Problem to work on
Please print every record below exactly as it appears, but leave out the pictures.

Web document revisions

>>

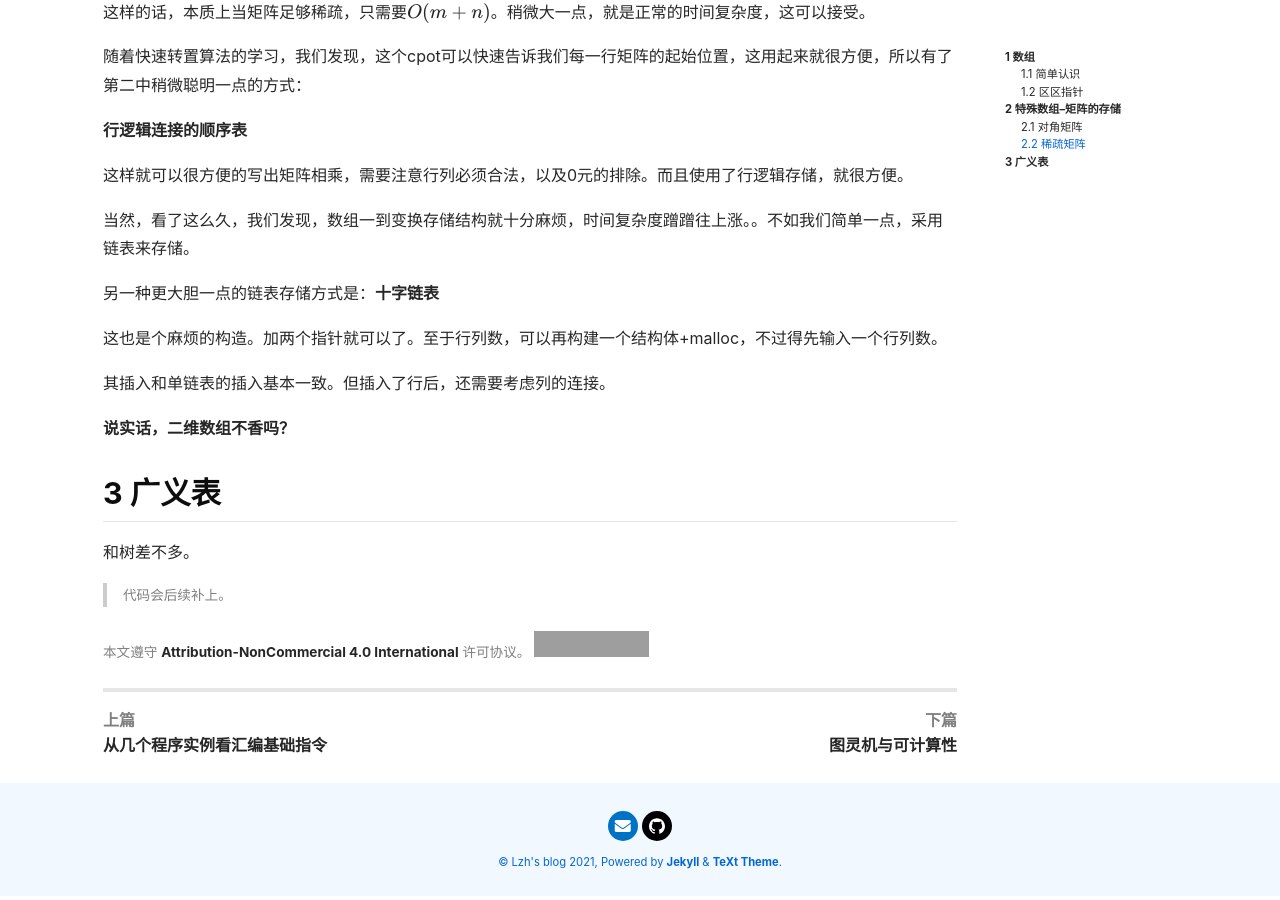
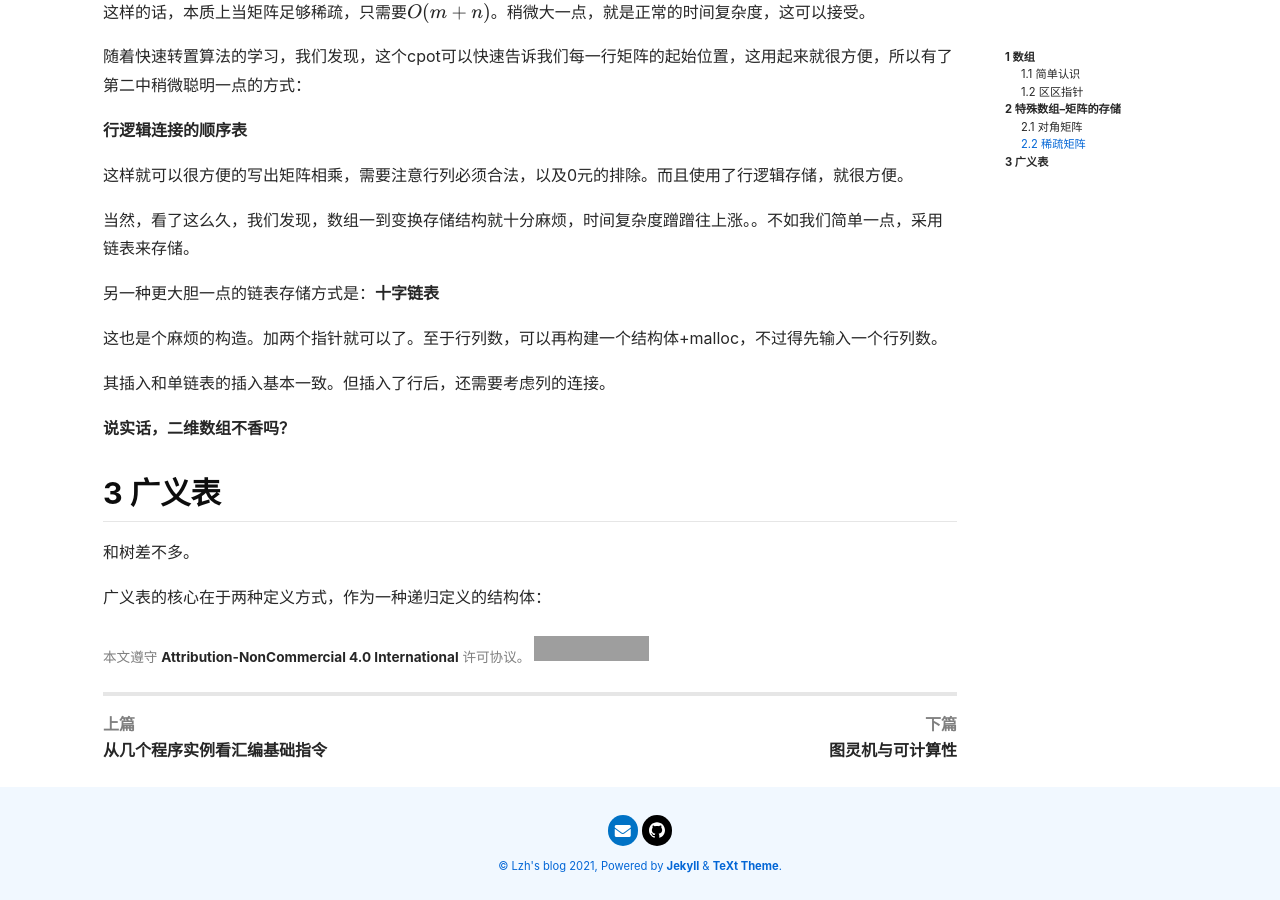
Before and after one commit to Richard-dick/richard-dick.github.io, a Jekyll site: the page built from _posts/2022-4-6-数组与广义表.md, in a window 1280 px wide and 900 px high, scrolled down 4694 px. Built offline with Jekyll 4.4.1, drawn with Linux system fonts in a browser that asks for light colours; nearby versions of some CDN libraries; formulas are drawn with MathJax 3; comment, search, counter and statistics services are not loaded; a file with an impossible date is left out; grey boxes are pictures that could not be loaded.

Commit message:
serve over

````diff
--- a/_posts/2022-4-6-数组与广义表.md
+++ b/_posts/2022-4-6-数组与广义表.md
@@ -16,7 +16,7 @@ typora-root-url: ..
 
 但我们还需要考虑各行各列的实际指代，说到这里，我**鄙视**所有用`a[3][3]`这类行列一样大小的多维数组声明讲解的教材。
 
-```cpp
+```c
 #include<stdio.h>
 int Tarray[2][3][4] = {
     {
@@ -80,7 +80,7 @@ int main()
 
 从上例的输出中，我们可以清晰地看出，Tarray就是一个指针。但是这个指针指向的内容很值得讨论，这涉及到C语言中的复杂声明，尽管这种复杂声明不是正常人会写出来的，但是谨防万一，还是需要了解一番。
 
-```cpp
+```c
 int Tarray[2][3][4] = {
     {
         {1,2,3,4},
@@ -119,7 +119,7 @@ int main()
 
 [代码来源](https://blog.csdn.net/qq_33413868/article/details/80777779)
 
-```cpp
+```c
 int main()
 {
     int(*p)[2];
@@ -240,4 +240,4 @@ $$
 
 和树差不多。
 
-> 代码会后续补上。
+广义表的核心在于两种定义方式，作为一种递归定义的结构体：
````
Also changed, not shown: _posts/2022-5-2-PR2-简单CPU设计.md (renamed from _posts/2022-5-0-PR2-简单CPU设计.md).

<<

Output
Before and after one commit to Richard-dick/richard-dick.github.io, a Jekyll site: the page built from _posts/2022-4-6-数组与广义表.md, in a window 1280 px wide and 900 px high, scrolled down 4694 px. Built offline with Jekyll 4.4.1, drawn with Linux system fonts in a browser that asks for light colours; nearby versions of some CDN libraries; formulas are drawn with MathJax 3; comment, search, counter and statistics services are not loaded; a file with an impossible date is left out; grey boxes are pictures that could not be loaded.

Commit message:
serve over

````diff
--- a/_posts/2022-4-6-数组与广义表.md
+++ b/_posts/2022-4-6-数组与广义表.md
@@ -16,7 +16,7 @@ typora-root-url: ..
 
 但我们还需要考虑各行各列的实际指代，说到这里，我**鄙视**所有用`a[3][3]`这类行列一样大小的多维数组声明讲解的教材。
 
-```cpp
+```c
 #include<stdio.h>
 int Tarray[2][3][4] = {
     {
@@ -80,7 +80,7 @@ int main()
 
 从上例的输出中，我们可以清晰地看出，Tarray就是一个指针。但是这个指针指向的内容很值得讨论，这涉及到C语言中的复杂声明，尽管这种复杂声明不是正常人会写出来的，但是谨防万一，还是需要了解一番。
 
-```cpp
+```c
 int Tarray[2][3][4] = {
     {
         {1,2,3,4},
@@ -119,7 +119,7 @@ int main()
 
 [代码来源](https://blog.csdn.net/qq_33413868/article/details/80777779)
 
-```cpp
+```c
 int main()
 {
     int(*p)[2];
@@ -240,4 +240,4 @@ $$
 
 和树差不多。
 
-> 代码会后续补上。
+广义表的核心在于两种定义方式，作为一种递归定义的结构体：
````
Also changed, not shown: _posts/2022-5-2-PR2-简单CPU设计.md (renamed from _posts/2022-5-0-PR2-简单CPU设计.md).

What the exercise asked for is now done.